(Dataset records)
- Opening Delimiter -

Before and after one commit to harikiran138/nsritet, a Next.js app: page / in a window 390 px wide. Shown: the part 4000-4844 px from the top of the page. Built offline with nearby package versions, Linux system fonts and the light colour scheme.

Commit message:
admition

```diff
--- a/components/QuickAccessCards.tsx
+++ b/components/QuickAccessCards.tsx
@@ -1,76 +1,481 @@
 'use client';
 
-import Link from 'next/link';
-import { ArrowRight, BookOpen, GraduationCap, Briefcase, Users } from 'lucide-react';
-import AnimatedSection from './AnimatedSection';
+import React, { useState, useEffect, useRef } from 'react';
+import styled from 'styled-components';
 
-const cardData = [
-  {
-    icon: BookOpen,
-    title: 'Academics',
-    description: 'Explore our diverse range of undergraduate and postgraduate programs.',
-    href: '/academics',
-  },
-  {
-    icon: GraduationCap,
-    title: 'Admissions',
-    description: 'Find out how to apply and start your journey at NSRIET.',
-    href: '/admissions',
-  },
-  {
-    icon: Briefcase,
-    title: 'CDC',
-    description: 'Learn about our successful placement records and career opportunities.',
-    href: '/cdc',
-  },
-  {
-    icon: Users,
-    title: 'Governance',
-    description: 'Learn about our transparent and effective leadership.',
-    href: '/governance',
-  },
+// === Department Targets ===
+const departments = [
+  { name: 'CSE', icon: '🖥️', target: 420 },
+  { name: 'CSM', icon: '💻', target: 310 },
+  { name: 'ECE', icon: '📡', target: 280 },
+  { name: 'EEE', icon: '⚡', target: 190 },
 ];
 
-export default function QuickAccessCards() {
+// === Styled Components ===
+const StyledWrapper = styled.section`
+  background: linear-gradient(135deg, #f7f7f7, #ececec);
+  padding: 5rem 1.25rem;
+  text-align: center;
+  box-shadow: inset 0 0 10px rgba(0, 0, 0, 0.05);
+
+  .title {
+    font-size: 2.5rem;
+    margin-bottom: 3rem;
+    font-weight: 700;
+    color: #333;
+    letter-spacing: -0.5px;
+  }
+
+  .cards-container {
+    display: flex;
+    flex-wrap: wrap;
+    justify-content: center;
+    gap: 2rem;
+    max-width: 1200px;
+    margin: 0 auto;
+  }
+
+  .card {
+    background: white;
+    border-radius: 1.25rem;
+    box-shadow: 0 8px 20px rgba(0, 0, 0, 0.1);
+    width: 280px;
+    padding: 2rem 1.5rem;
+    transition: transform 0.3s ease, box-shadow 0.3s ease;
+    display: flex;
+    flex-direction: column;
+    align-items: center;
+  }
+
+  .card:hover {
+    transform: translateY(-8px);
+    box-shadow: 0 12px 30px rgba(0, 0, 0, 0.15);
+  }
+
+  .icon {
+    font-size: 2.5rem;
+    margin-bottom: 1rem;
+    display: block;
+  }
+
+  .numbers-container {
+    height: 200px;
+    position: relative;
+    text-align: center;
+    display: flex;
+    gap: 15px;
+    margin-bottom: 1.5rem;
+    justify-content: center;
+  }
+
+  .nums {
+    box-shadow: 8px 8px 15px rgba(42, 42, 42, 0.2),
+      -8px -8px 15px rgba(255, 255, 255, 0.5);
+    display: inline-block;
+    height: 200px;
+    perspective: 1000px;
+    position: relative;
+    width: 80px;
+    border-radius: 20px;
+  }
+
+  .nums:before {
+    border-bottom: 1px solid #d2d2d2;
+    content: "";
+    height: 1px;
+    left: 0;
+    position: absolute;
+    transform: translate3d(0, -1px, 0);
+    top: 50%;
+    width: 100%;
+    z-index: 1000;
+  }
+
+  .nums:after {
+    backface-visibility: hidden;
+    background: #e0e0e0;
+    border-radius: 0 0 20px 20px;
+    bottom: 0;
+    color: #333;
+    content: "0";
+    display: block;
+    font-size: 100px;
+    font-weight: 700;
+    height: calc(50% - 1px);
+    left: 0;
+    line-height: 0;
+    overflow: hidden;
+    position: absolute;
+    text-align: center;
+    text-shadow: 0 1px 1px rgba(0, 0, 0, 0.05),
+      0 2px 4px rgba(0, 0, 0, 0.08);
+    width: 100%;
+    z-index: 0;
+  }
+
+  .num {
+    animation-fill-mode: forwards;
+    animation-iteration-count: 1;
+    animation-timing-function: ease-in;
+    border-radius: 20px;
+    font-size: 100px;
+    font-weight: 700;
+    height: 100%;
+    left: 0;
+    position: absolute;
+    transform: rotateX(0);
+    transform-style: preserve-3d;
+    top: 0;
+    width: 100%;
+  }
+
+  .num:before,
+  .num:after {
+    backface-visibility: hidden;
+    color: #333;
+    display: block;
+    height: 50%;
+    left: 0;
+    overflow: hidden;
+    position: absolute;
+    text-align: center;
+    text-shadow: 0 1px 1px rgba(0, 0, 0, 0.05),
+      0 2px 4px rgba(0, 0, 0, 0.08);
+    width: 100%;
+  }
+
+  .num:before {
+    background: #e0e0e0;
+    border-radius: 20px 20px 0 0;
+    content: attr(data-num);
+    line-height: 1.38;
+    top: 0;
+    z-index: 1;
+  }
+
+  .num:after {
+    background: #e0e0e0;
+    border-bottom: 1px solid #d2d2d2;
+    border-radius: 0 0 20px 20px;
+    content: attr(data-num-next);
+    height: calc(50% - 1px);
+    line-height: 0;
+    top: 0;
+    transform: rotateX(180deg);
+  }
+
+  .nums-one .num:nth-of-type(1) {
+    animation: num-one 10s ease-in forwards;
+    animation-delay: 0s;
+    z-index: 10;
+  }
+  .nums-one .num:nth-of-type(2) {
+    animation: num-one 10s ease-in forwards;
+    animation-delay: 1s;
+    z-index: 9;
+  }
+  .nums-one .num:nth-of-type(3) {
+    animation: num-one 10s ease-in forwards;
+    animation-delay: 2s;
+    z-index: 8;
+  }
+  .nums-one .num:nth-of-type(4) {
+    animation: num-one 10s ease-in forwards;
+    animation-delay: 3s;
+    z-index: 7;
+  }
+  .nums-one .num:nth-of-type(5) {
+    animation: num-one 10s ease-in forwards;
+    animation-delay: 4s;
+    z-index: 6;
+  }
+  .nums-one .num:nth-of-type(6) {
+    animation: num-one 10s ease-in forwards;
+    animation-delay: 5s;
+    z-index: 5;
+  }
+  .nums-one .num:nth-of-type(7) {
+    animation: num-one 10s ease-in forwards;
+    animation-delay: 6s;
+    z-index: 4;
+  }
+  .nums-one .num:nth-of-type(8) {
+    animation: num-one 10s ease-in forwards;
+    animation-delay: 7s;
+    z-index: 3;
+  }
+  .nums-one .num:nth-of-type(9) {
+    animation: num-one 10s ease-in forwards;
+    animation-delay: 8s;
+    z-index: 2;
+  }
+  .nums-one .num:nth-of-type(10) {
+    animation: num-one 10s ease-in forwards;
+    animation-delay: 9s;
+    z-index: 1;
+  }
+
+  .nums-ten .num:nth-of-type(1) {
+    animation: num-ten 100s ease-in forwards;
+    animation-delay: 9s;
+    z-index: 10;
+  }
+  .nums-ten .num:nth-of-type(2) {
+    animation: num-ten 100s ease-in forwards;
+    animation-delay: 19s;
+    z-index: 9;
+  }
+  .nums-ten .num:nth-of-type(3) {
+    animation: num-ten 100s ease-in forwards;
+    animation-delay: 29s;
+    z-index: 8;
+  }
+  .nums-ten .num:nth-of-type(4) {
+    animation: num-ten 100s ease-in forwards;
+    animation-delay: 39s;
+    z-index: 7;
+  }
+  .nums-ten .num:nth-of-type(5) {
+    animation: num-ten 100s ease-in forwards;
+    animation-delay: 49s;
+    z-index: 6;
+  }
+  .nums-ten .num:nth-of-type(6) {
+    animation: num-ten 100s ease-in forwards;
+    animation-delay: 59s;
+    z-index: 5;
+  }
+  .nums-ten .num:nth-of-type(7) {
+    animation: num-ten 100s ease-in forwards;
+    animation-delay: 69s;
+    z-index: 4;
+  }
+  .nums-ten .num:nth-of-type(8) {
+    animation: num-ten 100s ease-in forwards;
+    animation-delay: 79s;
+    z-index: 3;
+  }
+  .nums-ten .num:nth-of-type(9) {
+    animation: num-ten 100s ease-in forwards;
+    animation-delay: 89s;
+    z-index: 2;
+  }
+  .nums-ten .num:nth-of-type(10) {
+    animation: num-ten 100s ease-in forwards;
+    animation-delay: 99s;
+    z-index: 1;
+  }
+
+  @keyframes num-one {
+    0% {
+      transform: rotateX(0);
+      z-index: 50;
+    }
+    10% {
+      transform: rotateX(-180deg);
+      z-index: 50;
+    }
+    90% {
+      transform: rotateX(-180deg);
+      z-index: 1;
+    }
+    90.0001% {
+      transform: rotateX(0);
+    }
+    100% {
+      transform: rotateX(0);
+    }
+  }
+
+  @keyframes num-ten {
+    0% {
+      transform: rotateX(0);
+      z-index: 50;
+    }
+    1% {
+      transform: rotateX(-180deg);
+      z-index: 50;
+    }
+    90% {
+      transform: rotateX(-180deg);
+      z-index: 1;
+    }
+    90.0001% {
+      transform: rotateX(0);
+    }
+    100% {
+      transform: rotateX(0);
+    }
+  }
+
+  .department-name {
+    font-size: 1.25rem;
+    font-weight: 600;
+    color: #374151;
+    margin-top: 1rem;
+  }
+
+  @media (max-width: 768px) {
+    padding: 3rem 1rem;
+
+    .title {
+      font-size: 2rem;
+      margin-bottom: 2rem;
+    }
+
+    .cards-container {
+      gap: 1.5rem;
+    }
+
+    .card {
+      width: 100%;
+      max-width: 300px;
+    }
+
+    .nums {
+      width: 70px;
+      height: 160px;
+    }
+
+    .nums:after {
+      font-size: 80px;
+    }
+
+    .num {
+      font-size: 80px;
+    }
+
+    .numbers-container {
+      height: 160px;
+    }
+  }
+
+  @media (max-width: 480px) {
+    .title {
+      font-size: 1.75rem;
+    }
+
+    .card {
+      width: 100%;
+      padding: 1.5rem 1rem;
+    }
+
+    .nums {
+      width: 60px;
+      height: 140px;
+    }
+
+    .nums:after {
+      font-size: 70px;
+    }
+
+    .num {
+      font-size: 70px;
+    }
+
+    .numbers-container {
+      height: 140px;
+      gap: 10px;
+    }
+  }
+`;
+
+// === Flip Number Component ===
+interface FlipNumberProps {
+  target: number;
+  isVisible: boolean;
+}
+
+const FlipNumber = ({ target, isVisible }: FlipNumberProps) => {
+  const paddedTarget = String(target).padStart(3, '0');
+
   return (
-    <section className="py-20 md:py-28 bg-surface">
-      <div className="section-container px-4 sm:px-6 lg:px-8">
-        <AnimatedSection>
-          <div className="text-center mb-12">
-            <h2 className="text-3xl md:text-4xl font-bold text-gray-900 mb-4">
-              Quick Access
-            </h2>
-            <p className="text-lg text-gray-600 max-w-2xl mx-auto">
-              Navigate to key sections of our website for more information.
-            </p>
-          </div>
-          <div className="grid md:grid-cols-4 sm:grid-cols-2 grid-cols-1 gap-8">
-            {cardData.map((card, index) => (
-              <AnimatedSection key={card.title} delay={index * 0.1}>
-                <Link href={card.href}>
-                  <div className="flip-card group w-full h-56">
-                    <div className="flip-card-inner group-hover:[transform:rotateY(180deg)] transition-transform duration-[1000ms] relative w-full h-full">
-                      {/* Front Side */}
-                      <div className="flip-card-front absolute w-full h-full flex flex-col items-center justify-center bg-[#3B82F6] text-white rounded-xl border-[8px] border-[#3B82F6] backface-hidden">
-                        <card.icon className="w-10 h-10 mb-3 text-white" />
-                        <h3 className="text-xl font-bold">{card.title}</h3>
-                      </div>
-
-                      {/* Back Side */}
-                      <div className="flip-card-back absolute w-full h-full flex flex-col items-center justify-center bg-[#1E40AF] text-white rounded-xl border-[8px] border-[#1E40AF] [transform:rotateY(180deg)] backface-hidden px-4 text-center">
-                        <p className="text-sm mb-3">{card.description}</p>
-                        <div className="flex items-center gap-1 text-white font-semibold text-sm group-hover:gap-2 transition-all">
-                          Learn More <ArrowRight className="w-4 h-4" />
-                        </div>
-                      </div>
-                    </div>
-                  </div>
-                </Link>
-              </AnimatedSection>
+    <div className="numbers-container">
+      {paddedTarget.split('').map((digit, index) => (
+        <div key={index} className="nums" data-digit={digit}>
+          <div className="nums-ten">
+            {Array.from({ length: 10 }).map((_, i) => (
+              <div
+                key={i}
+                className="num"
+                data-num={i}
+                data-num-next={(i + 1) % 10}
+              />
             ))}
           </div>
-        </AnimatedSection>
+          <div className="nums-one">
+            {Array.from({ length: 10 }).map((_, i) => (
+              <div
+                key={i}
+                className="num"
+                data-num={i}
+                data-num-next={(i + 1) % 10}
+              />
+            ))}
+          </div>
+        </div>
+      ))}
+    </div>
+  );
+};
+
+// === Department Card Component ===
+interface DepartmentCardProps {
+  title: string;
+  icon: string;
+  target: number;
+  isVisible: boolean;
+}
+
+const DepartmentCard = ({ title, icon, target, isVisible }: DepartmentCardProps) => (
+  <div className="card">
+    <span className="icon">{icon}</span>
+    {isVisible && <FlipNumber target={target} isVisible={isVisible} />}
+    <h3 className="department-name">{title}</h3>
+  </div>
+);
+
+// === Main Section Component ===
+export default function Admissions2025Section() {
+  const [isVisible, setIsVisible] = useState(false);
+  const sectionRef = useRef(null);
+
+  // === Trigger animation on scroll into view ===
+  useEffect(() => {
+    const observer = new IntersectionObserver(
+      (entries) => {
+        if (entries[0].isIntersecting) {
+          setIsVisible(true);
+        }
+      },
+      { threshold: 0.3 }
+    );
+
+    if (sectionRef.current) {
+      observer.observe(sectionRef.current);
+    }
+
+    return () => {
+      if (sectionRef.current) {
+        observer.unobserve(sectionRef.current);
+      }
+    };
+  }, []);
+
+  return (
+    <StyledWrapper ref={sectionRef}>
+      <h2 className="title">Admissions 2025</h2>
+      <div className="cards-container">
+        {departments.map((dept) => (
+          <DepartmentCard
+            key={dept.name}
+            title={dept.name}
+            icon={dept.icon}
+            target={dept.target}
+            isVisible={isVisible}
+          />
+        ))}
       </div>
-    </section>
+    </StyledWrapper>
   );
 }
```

- Closing Delimiter -

## YOUR ASSIGNMENT
Match on "shadow" and copy out every line of the entries that contains it.

## RESPONSE AREA
+  box-shadow: inset 0 0 10px rgba(0, 0, 0, 0.05);
+    box-shadow: 0 8px 20px rgba(0, 0, 0, 0.1);
+    transition: transform 0.3s ease, box-shadow 0.3s ease;
+    box-shadow: 0 12px 30px rgba(0, 0, 0, 0.15);
+    box-shadow: 8px 8px 15px rgba(42, 42, 42, 0.2),
+    text-shadow: 0 1px 1px rgba(0, 0, 0, 0.05),
+    text-shadow: 0 1px 1px rgba(0, 0, 0, 0.05),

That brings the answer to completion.